Born Virginia Patterson Hensley in 1932, Cline is considered one of the most important and influential female vocalists of the 20th Century, and one of the first country music artists to successfully crossover onto the pop charts. With her deep, resonant singing voice and ability to convey strong feelings of emotional pain and longing, she could bring even the biggest cynic to their knees. The Washington Star magazine beautifully described the essence of her vocal style: “She creates the moods through movement of her hands and body and by the lilt of her voice, reaching way down deep in her soul to bring forth the melody. Most female country music vocalists stand motionless, singing with a monotonous high-pitched nasal twang. Patsy’s come up with a throaty style loaded with motion and E-motion.”
After a slow start, with a series of singles she recorded for Four Star Records failing to become hits, Cline finally had her first break-out hit “Walkin’ After Midnight” on the Decca Records label in 1957. Then, surprisingly, she didn’t have another chart hit until 1961’s “I Fall to Pieces”. In June of that year, she and her brother were in a near-fatal head-on car crash in which she was thrown through the windshield, suffering a severe cut to her forehead that narrowly missed her eyes and left her with a huge scar. After recovering well enough from the accident, though still in pain, she recorded “Crazy”. And oh man, that pain seems to emanate from her very core when she delivers those poignant lyrics with such conviction that we believe every word.
Like with many classic songs, “Crazy” has an interesting back story. Cline’s husband Charlie Dick actually first heard the song one night on a jukebox while waiting for her in a bar. It was a recording by Paul Buskirk and His Little Men, featuring Hugh Nelson – now known as Willie Nelson – who wrote the song. Dick thought it would be a perfect song for her, and approached Nelson about them recording his song, to which he agreed. He then pitched it to Cline, who didn’t like it, and didn’t want to record it. She considered herself a country singer, and didn’t particularly like the vulnerable heartbroken sound of songs like “Crazy.” But her record producer Owen Bradley believed those songs were exactly right for her, and ultimately convinced her to record it.
Bradley wanted to produce a new and more sophisticated form of country music by adding more instrumentation and background vocals to create a fuller, richer sound. He brought in The Jordanaires, who also sang backup on a lot of Elvis Presley’s songs, and hired young piano player Floyd Cramer, as well as bass guitarist Bob Moore.

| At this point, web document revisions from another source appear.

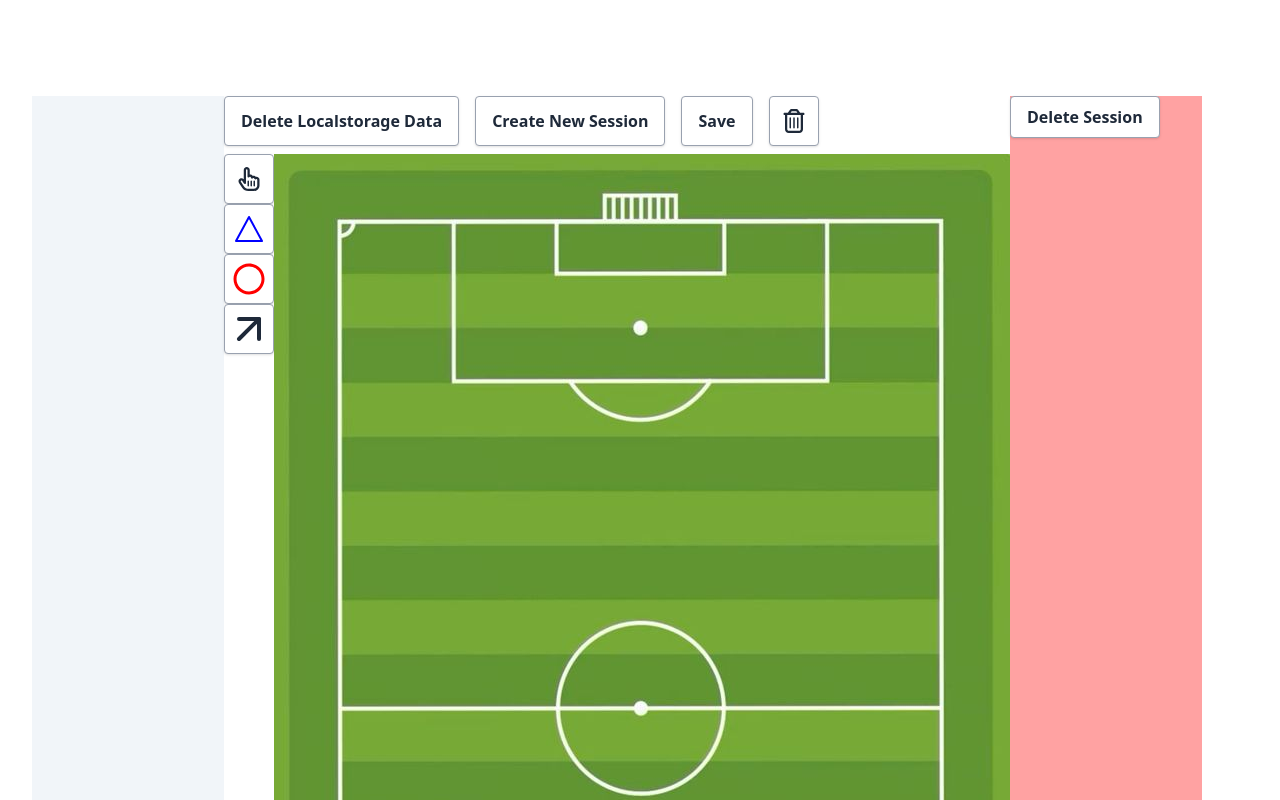
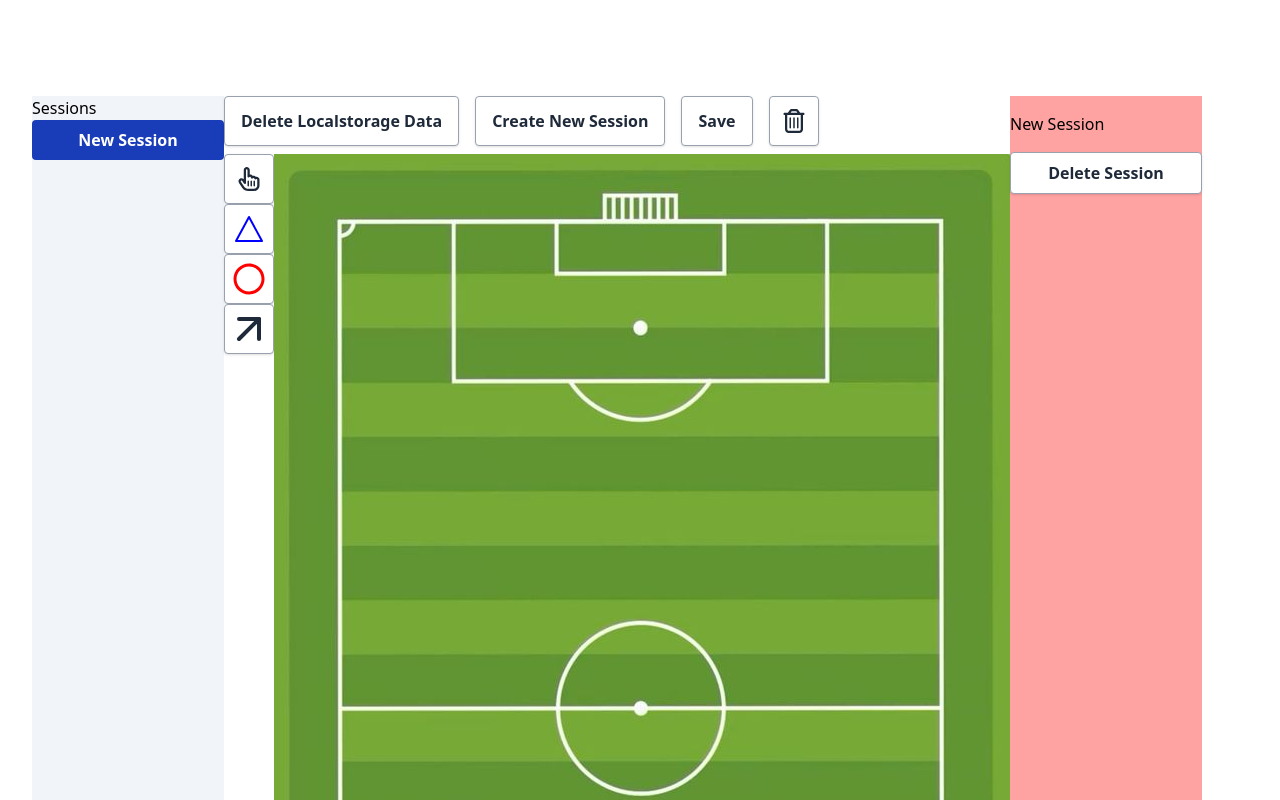
Before and after one commit to 2stash/soccer-session-planner, a React (Vite) app: page / in a window 1280 px wide. Shown: the top 800 px of the page. Built offline with nearby package versions, Linux system fonts and the light colour scheme.

Commit message:
Delete and Add session now correctly saves, and updates session list and session name in session window.

```diff
--- a/src/components/Canvas.jsx
+++ b/src/components/Canvas.jsx
@@ -11,9 +11,9 @@ import './canvas.css';
 
 const Canvas = (props) => {
   const [dataLoaded, setDataLoaded] = useState(false);
-  const [sessionData, setSessionData] = useState([]);
-  const [metadata, setMetadata] = useState({ name: 'hi' });
-  const [elements, setElements] = useState([]);
+  const [sessionData, setSessionData] = useState(null);
+  const [metadata, setMetadata] = useState(null);
+  const [elements, setElements] = useState(null);
   const [currentSessionIdx, setCurrentSessionIdx] = useState(0);
 
   const [offsets, setOffsets] = useState({});
@@ -25,12 +25,16 @@ const Canvas = (props) => {
   const [drawingArrowEnd, setDrawingArrowEnd] = useState(false);
   const [currentShapeType, setCurrentShapeType] = useState(false);
   const [currentShape, setCurrentShape] = useState(null);
+
   const canvasRef = useRef(null);
 
-  const saveData = () => {
+  const saveData = (newData = null) => {
     let data;
     console.log('sessionData ', sessionData);
-    if (sessionData.length > 0) {
+    if (newData != null) {
+      setSessionData(newData);
+      return;
+    } else if (sessionData.length > 0) {
       data = sessionData.map((item, idx) => {
         console.log(idx, currentSessionIdx);
         if (idx === currentSessionIdx) {
@@ -40,7 +44,7 @@ const Canvas = (props) => {
         }
       });
     } else {
-      data = [{ metadata, elements }];
+      data = { metadata, elements };
     }
     setSessionData(data);
     console.log('saving data, ', data);
@@ -60,22 +64,32 @@ const Canvas = (props) => {
     const localData = JSON.parse(localStorage.getItem('soccer-planner'));
     console.log('localData ', localData);
     let tempMetadata;
+
+    console.log('fetch and set localdata', localData);
     if (localData) {
-      const data = localData;
-      console.log('fetch and set localdata', data);
-      if (data[currentSessionIdx]) {
-        tempMetadata = data[currentSessionIdx];
+      console.log('if');
+      tempMetadata = localData;
     } else {
-        tempMetadata = { name: 'fake news' };
+      console.log('else');
+      tempMetadata = [{ elements: [], metadata: { name: 'New Session' } }];
     }
-      setMetadata(tempMetadata);
-      setElements(data[currentSessionIdx].elements);
-      setSessionData(data);
-    }
+    console.log('session data =', tempMetadata);
+    setCurrentSessionIdx(0);
+    setMetadata(tempMetadata[currentSessionIdx].metadata);
+    setElements(tempMetadata[currentSessionIdx].elements);
+    setSessionData(tempMetadata);
     setDataLoaded(true);
   }, []);
 
   useEffect(() => {
+    drawShapes();
+    window.addEventListener('keydown', handleKeyDown);
+    return () => {
+      window.removeEventListener('keydown', handleKeyDown);
+    };
+  }, [currentShape, elements, currentSessionIdx, sessionData]);
+
+  const drawShapes = () => {
     console.log(
       'RELOADED: ',
       'currentSessionIdx = ',
@@ -88,7 +102,6 @@ const Canvas = (props) => {
     context.clearRect(0, 0, canvas.width, canvas.height);
     calculateOffsets(canvas);
 
-    window.addEventListener('keydown', handleKeyDown);
     if (dataLoaded) {
       for (let element of elements) {
         draw(element, context);
@@ -98,24 +111,27 @@ const Canvas = (props) => {
         draw(currentShape, context);
       }
     }
-
-    return () => {
-      window.removeEventListener('keydown', handleKeyDown);
   };
-  }, [currentShape, elements, currentSessionIdx, sessionData]);
 
   const clearLocalStorage = () => {
     localStorage.removeItem('soccer-planner');
-    setElements([]);
+    const tempData = [{ elements: [], metadata: { name: 'New Session' } }];
+    setCurrentSessionIdx(0);
+    setMetadata(tempData[currentSessionIdx].metadata);
+    setElements(tempData[currentSessionIdx].elements);
+    setSessionData(tempData);
+    setDataLoaded(true);
   };
 
   const createNewSession = () => {
     // saveData();
-    const data = { elements: [], metadata: { name: 'New Session' } };
-    console.log('createNewSession, ', sessionData);
+    const data = {
+      elements: [],
+      metadata: { name: `New Session ${currentSessionIdx + 1}` },
+    };
     setSessionData((prev) => [...prev, data]);
     setElements([]);
-    setMetadata('');
+    setMetadata({ name: `New Session ${currentSessionIdx + 1}` });
     setCurrentSessionIdx(currentSessionIdx + 1);
   };
 
@@ -316,15 +332,19 @@ const Canvas = (props) => {
   };
 
   const handleDeleteSession = () => {
-    setSessionData((prevData) =>
-      prevData.filter((session, idx) => currentSessionIdx !== idx)
+    const newData = sessionData.filter(
+      (session, idx) => currentSessionIdx !== idx
     );
+
+    setSessionData(newData);
+    if (sessionData.length >= 2) {
+      setMetadata(sessionData[0].metadata);
+      setElements(sessionData[0].elements);
       handleCurrentSessionIdxChange(0);
+    }
 
-    // const [sessionData, setSessionData] = useState([]);
-    // const [metadata, setMetadata] = useState({ name: 'hi' });
-    // const [elements, setElements] = useState([]);
-    // const [currentSessionIdx, setCurrentSessionIdx] = useState(0);
+    // drawShapes();
+    saveData(newData);
   };
 
   const handleShapeSelected = (value) => {
@@ -355,23 +375,30 @@ const Canvas = (props) => {
     setCurrentElementIndex(null);
   };
 
+  const handleUpdateMetadata = (e) => {
+    const name = e.target.value;
+    setMetadata({ name });
+  };
+
   return (
     <div>
-      <div className='h-16'>
-        {/* <h2>{metadata ? metadata.name : 'New Session'}</h2> */}
-      </div>
+      <div className='h-16'></div>
 
       {/* Drawing Section */}
       <div id='overall' className='flex'>
         <div className='w-48 bg-slate-100'>
-          {sessionData.map((item, idx) => (
+          <h2>Sessions</h2>
+          {sessionData &&
+            sessionData.map((item, idx) => (
               <button
                 key={idx}
-              className='bg-blue-500 hover:bg-blue-700 text-white font-bold py-2 px-4 rounded btn-block w-full'
+                className={`bg-blue-500 hover:bg-blue-700 text-white font-bold py-2 px-4 rounded btn-block w-full ${
+                  idx === currentSessionIdx && 'bg-blue-800'
+                }`}
                 type='button'
                 onClick={() => handleCurrentSessionIdxChange(idx)}
               >
-              {item.metadata.name} Names
+                {item.metadata.name}
               </button>
             ))}
         </div>
@@ -434,7 +461,18 @@ const Canvas = (props) => {
         </div>
 
         {/* Session section */}
-        <div className='bg-red-300 w-48'>
+        <div className='bg-red-300 w-48 flex flex-col justify-start'>
+          <div>
+            {metadata && (
+              <input
+                type='text'
+                value={metadata.name}
+                onChange={(e) => handleUpdateMetadata(e)}
+                className='h-14'
+                placeholder='No Session Selected'
+              />
+            )}
+          </div>
           <button className='btn btn-white' onClick={handleDeleteSession}>
             Delete Session
           </button>
```
Lines whose indentation alone changed are shown as unchanged.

Cline listened to Buskirk & Nelson’s version of “Crazy” and decided she would perform it differently, removing a spoken section that was featured on the original recording. When the song was set to be recorded on August 17, 1961, Cline first performed some other material, and by the time they got to “Crazy”, she was tired and had difficulty singing the song’s higher notes due to residual rib pain from the car accident. Bradley sent her home to rest while the musicians laid down the instrumentals without her. A week later she returned and recorded her vocal in a single take. As we can all attest, it was perfect, and the rest is history.
Her untimely death less than two years later was a terrible loss, and we can only imagine how many more wonderful songs she could have given the world.
I’m crazy for feeling so lonely
Crazy for feeling so blue